Published in The Hour Online – December 2012
PRACTICAL INFORMATION AT END OF ARTICLE.
Even if you’ve done it a hundred times before — and I can’t be far from that number — coming up to the Great Ledge is still exciting. After an hour surrounded by trees, there are signs of a view at last. The sky reaches further, a horizon appears, and the trail seems to run out of ground ahead. This morning, mid-December without snow, the sun was out, casting tree-shadows over the mossy rock where the ledge began. There was hardly a sound. It looked like I’d have the place all to myself — again.
I started my Devil’s Den hike as the sun was rising, lighting up the dense, spindly tree trunks on the first ridge. It was chilly — 25 degrees when I left home. Frost lay on lawns and roofs on the drive from Wilton to Weston. On the trail to Godfrey Pond the frozen earth sounded hollow to the tap of my poles. Mountain Laurel leaves drooped pathetically. But it was not bitter, and there are advantages to walking in the chill. There is no need for bug spray for starters, and muddy stretches of trail have congealed. But it hadn’t frozen long and hard, and Godfrey Pond was only half-covered in thin ice. It hadn’t rained much recently either. The brook that feeds the pond was barely full enough to gurgle beneath its boulders. The pond was deserted this morning, but it is the Den’s most popular spot, and rightly so — a place where wooded, rocky slopes wrap a centuries-old millpond. We can, sometimes, improve on nature.
Nature, in fact, had been wreaking havoc on the Den. Irene and the Halloween snowstorm, and then Sandy, have left plenty of snapped and uprooted trees — and at least one bridge with a hole that could swallow an inattentive hiker. On the main trails at least the Nature Conservancy has already been out with chainsaws to cut what could not be clambered over, and my hike was not seriously slowed up. I did stop though to count the growth rings on one sawed oak, but there were so many I could only conclude it had stood upright longer than I ever will.
From Godfrey Pond to the Great Ledge is a climb of several hundred feet, but it is spread over two miles, and the few steep bits are short.
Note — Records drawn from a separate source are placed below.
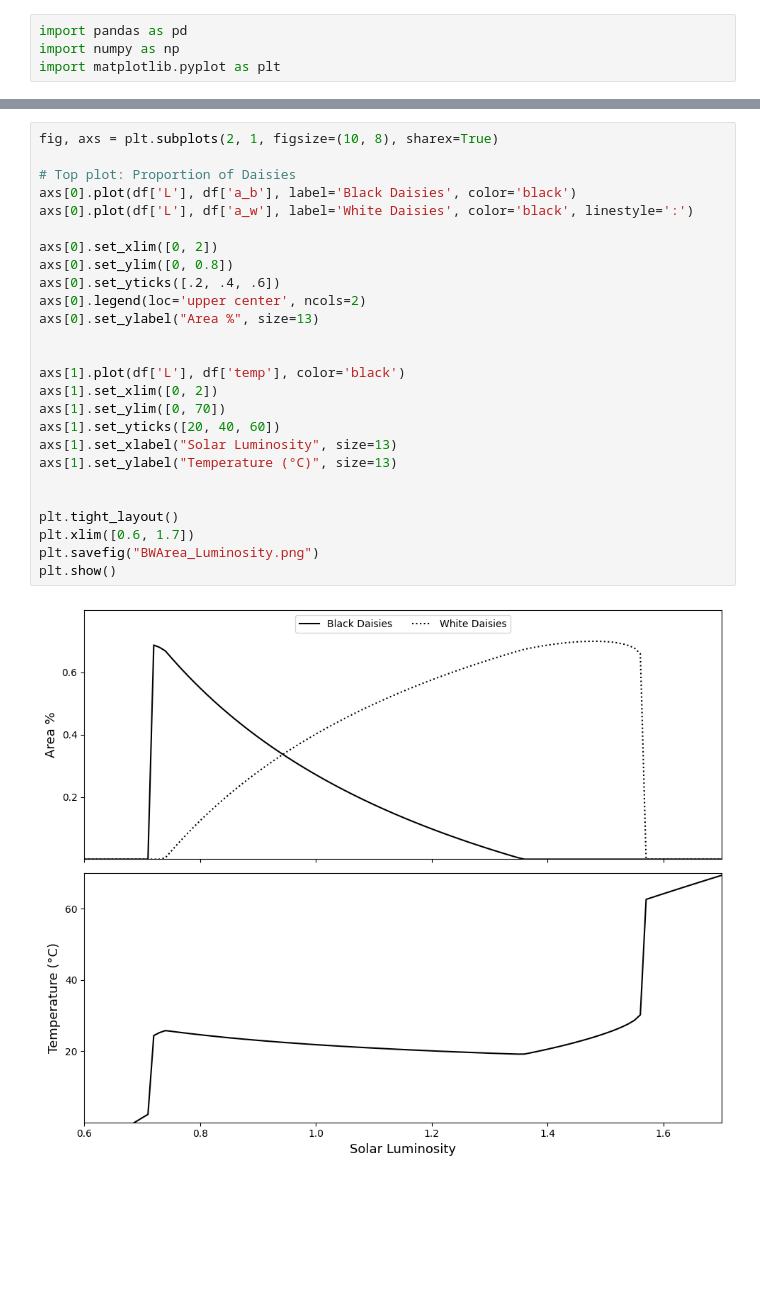
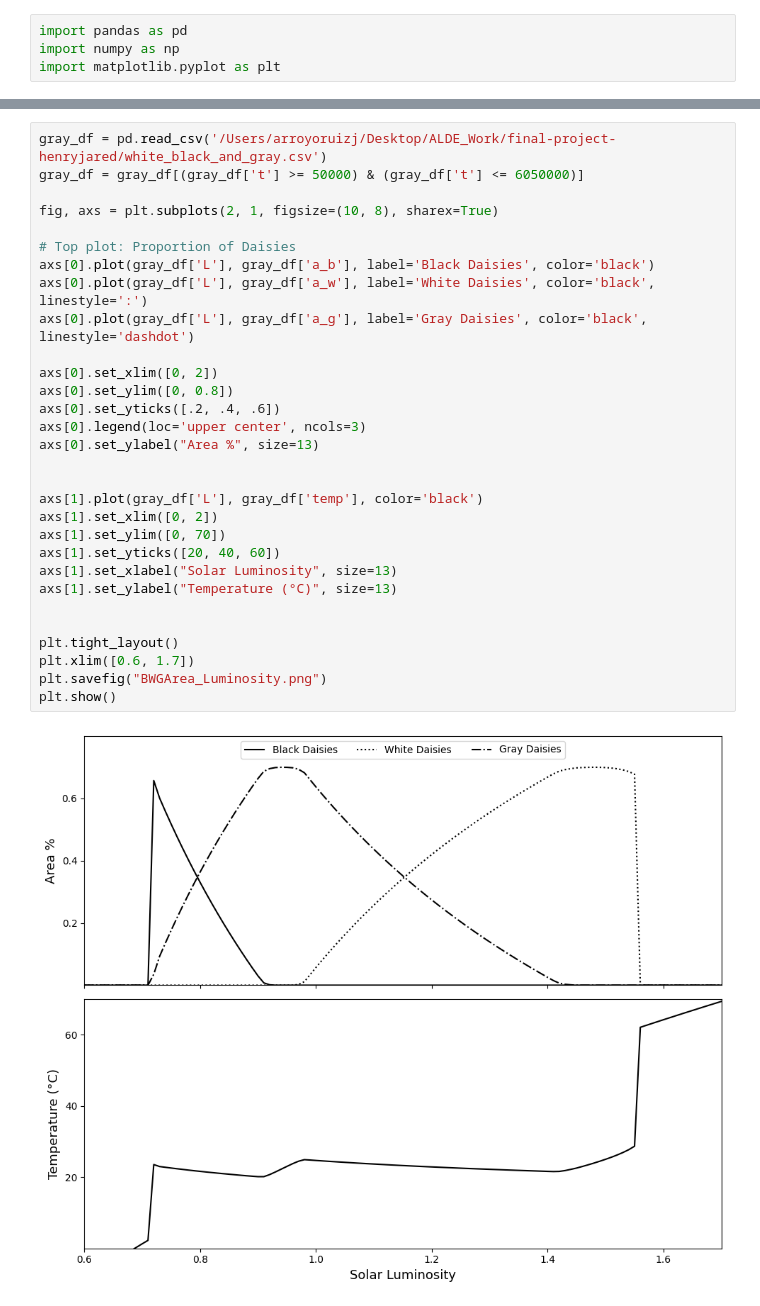
Before and after one commit to CS361-S25/final-project-henryjared, a Jupyter notebook: Graph.ipynb, the cells around one changed output, grey strips where cells are left out. Saved outputs shown, nothing was run; the diff lists cells and outputs as text; blank space fills up the shorter version.

Commit message:
Graphed black, white, and gray daisies

```diff
--- a/Graph.ipynb
+++ b/Graph.ipynb
@@ -14,28 +41,32 @@ df = df[(df['t'] >= 50000) & (df['t'] <= 6050000)]
-# %%
-fig, axs = plt.subplots(2, 1, figsize=(10, 8), sharex=True)
-
-# Top plot: Proportion of Daisies
-axs[0].plot(df['L'], df['a_b'], label='Black Daisies', color='black')
-axs[0].plot(df['L'], df['a_w'], label='White Daisies', color='black', linestyle=':')
-
-axs[0].set_xlim([0, 2])
-axs[0].set_ylim([0, 0.8])
-axs[0].set_yticks([.2, .4, .6])
-axs[0].legend(loc='upper center', ncols=2)
-axs[0].set_ylabel("Area %", size=13)
-
-
-axs[1].plot(df['L'], df['temp'], color='black')
-axs[1].set_xlim([0, 2])
-axs[1].set_ylim([0, 70])
-axs[1].set_yticks([20, 40, 60])
-axs[1].set_xlabel("Solar Luminosity", size=13)
-axs[1].set_ylabel("Temperature (°C)", size=13)
-
-
-plt.tight_layout()
-plt.xlim([0.6, 1.7])
-plt.savefig("BWArea_Luminosity.png")
-plt.show()
-# %% [output]
-[figure, removed]
+# %%
+gray_df = pd.read_csv('/Users/arroyoruizj/Desktop/ALDE_Work/final-project-henryjared/white_black_and_gray.csv')
+gray_df = gray_df[(gray_df['t'] >= 50000) & (gray_df['t'] <= 6050000)]
+
+fig, axs = plt.subplots(2, 1, figsize=(10, 8), sharex=True)
+
+# Top plot: Proportion of Daisies
+axs[0].plot(gray_df['L'], gray_df['a_b'], label='Black Daisies', color='black')
+axs[0].plot(gray_df['L'], gray_df['a_w'], label='White Daisies', color='black', linestyle=':')
+axs[0].plot(gray_df['L'], gray_df['a_g'], label='Gray Daisies', color='black', linestyle='dashdot')
+
+axs[0].set_xlim([0, 2])
+axs[0].set_ylim([0, 0.8])
+axs[0].set_yticks([.2, .4, .6])
+axs[0].legend(loc='upper center', ncols=3)
+axs[0].set_ylabel("Area %", size=13)
+
+
+axs[1].plot(gray_df['L'], gray_df['temp'], color='black')
+axs[1].set_xlim([0, 2])
+axs[1].set_ylim([0, 70])
+axs[1].set_yticks([20, 40, 60])
+axs[1].set_xlabel("Solar Luminosity", size=13)
+axs[1].set_ylabel("Temperature (°C)", size=13)
+
+
+plt.tight_layout()
+plt.xlim([0.6, 1.7])
+plt.savefig("BWGArea_Luminosity.png")
+plt.show()
+# %% [output]
+[figure, added]
```
Also changed, not shown: parts of 1 cell of this notebook, 2 other files.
I suppose the uninterrupted trees could be thought dull, but there really is always something to wonder about. There are the crumbling stone walls here and there to testify to the early farmers’ struggle with stones that appeared magically in their fields. There are bits and pieces of a steam sawmill from a 19th century lumbering operation. And the woods and trail too are ever-changing. I have a favorite section of the Godfrey Trail, about ten minutes after the sawmill. It is level, on a ridge. There are wetlands below, which this morning were still in dark shadow. But most of all I like the tall conifers here, today standing out evergreen in the winter woods. It was peaceful of course, but not silent. Something tap-tapped on a woody outcrop, and I wished I knew enough to say for sure that it was a bird. Geese barked in the distance. Brooks tinkled.
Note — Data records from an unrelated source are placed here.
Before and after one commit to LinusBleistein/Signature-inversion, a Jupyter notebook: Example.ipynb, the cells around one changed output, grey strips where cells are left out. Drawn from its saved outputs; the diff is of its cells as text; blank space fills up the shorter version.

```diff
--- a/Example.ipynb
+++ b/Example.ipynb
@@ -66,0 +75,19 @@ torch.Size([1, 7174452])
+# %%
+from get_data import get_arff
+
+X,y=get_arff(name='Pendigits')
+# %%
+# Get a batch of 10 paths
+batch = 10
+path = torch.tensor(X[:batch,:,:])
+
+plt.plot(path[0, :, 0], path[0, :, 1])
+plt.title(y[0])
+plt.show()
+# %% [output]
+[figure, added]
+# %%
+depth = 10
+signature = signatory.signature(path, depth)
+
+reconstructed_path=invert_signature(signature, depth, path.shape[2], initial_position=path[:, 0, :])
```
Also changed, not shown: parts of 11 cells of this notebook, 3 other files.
I had breakfast at the Great Ledge, on the cliff where gnarled trunks and straight pines stand. The view is over woods that stretch away to the east, and look uninhabited. They are not uninhabited of course. They are, mostly, full of homes. It is the special magic of the Den that it gives us this sense of space in Fairfield County. It is the Nature Conservancy’s largest and most visited preserve in Connecticut, but you are unlikely to bump into many of its 40,000 annual visitors. I saw just two today. But that, come to think of it, was two more than any other species. There is wildlife here, from common deer to elusive bobcats. This time I didn’t see so much as a squirrel.
DEVIL’S DEN GREAT LEDGE
|PARKING||Pent Road, Weston, parking area.|
|DISTANCE||About 6 miles round trip.|
|MAP AND ROUTE||Trail maps available at parking area, and on TNC website. Hike follows markers 21-22-28-27-30-36-39-64-63-58-56 and on to vista. Back by same route.|
|WHAT TO TAKE||Sturdy shoes, layers of clothing, water.|
|WHAT NOT TO TAKE||Pets are not permitted in the Den.|